3. Allow class preparation time. Urge students to spend time reviewing their survey results, preparing summary statements or interpretations to include in their essays, reviewing their notes on the Exploring Controversial Issues organizer, and developing their essay and visual. Encourage students to conduct additional research, if necessary, to strengthen their essays.

Note: This is a good opportunity for the teacher to check on the progress of the surveys and to address any questions or concerns students might have.

Homework (2-3 nights): Students finish conducting their surveys and preparing their essays, survey summaries and visuals.


Culminating Activity/Assessment: Presentations

1. Students hand in their essays and survey summaries.

Students present the visual component of the project. Allow some time after each presentation for discussion and questions from students.


Extensions

  • Have students explore whether international criminal courts of law could serve as an alternative to war. Use the following lesson plan to expose students to issues related to such courts:
      PBS Wide Angle: Global Classroom: Lesson Plan on Human Rights
      http://www.pbs.org/wnet/wideangle/classroom/lp3.html
      This lesson plan (geared toward high school students) asks students to consider whether those who commit massive violations of human rights should be held accountable in international courts of law. Students focus primarily on the case study of Slobodan MiloseviÁ’s regime.
  • Have students consider whether a war with Iraq would be a “just war.” Students might explore the following resources:
      PBS Religion & Ethics NewsWeekly: Perspectives –
      Religious Views on War with Iraq, September 13, 2002

      http://www.pbs.org/wnet/religionandethics/week602/perspectives.html
      Presents various religious views on the issue of whether the U.S. should launch a unilateral, preemptive attack on Iraq. Also considers the just war theory in relation to Iraq, and whether the “just war” idea changes in the face of modern technology (i.e. the weapons of mass destruction held by many nations of the world).Iraq: How many must die? By George Capaccio.
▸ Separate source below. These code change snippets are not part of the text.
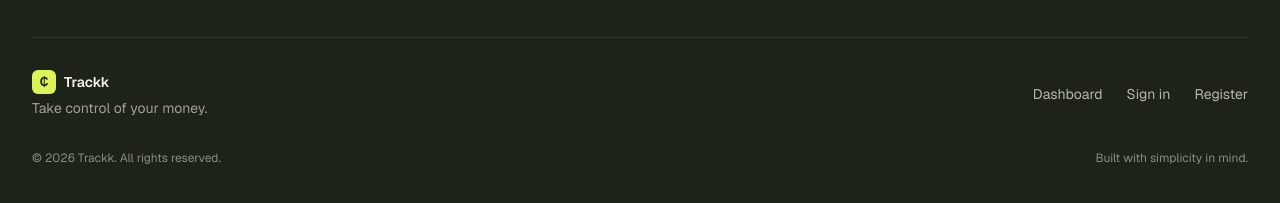
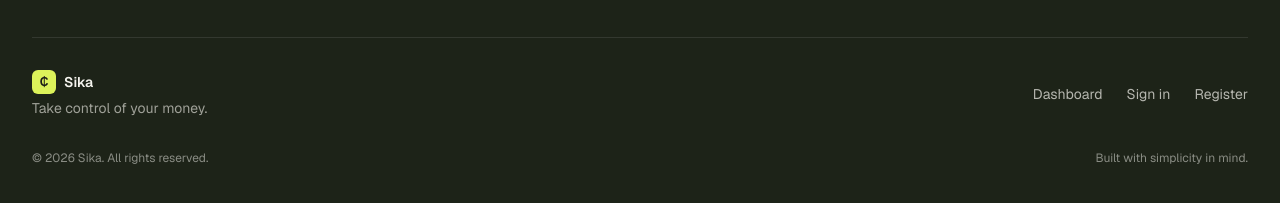
Before and after one commit to BernardSDev/expense-tracker.frontend, a Next.js app: page / in a window 1280 px wide. Shown: the part 2591-2794 px from the top of the page. Built offline with nearby package versions, Linux system fonts and the light colour scheme.

Commit message:
Rename app to Sika

```diff
--- a/src/app/layout.tsx
+++ b/src/app/layout.tsx
@@ -19,8 +19,8 @@ const geistMono = Geist_Mono({
 
 export const metadata: Metadata = {
     title: {
-        default: "Trackk · Expense tracker",
-        template: "%s · Trackk",
+        default: "Sika · Expense tracker",
+        template: "%s · Sika",
     },
     description: "Track your spending, organise it by category and see where your money goes.",
 };
--- a/src/app/login/page.tsx
+++ b/src/app/login/page.tsx
@@ -99,7 +99,7 @@ function LoginPageContent() {
                         </span>
 
                         <span className="text-[17px] font-semibold tracking-[-0.03em] text-text-primary">
-                            Trackk
+                            Sika
                         </span>
                     </Link>
                 </header>
--- a/src/app/page.tsx
+++ b/src/app/page.tsx
@@ -21,7 +21,7 @@ export default function Home() {
                             </span>
 
                             <span className="text-[17px] font-semibold tracking-[-0.03em] text-text-primary">
-                                Trackk
+                                Sika
                             </span>
                         </Link>
 
--- a/src/app/register/page.tsx
+++ b/src/app/register/page.tsx
@@ -79,7 +79,7 @@ export default function RegisterPage() {
                         </span>
 
                         <span className="text-[17px] font-semibold tracking-[-0.03em] text-text-primary">
-                            Trackk
+                            Sika
                         </span>
                     </Link>
                 </header>
--- a/src/components/Footer.tsx
+++ b/src/components/Footer.tsx
@@ -11,7 +11,7 @@ export default function Footer() {
                             >
                                 ₵
                             </span>
-                            Trackk
+                            Sika
                         </p>
                         <p className="mt-1 text-sm text-text-on-dark/60">
                             Take control of your money.
@@ -43,7 +43,7 @@ export default function Footer() {
                 </div>
 
                 <div className="mt-8 flex flex-col gap-2 text-xs text-text-on-dark/50 sm:flex-row sm:items-center sm:justify-between">
-                    <p>© 2026 Trackk. All rights reserved.</p>
+                    <p>© 2026 Sika. All rights reserved.</p>
 
                     <p>Built with simplicity in mind.</p>
                 </div>
--- a/src/components/navigation/AuthNavbar.tsx
+++ b/src/components/navigation/AuthNavbar.tsx
@@ -237,7 +237,7 @@ export default function AuthNavbar() {
                         </span>
 
                         <span className="text-[17px] font-semibold tracking-[-0.03em] text-text-primary">
-                            Trackk
+                            Sika
                         </span>
                     </Link>
                 </div>
@@ -334,7 +334,7 @@ export default function AuthNavbar() {
                     </span>
 
                     <span className="text-base font-semibold tracking-[-0.03em] text-text-primary">
-                        Trackk
+                        Sika
                     </span>
                 </Link>
             </header>
```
Rethinking Schools Special Report: War, Terrorism, and America’s Classrooms.

      http://www.rethinkingschools.org/special_reports/sept11/16_02/many162.shtml
      A firsthand account of the suffering of innocents wrought by U.S. sanctions against Iraq.

      Sean Penn’s Open Letter to President Bush, American Politics Journal, Nov. 3, 2002.http://www.americanpolitics.com/20021103Penn.html
      A moving appeal from father to father, citizen to citizen, to use restraint and great care in dealings with Iraq. Penn urges the president to prioritize the quest for peace and security for the future generations of all the countries of the world.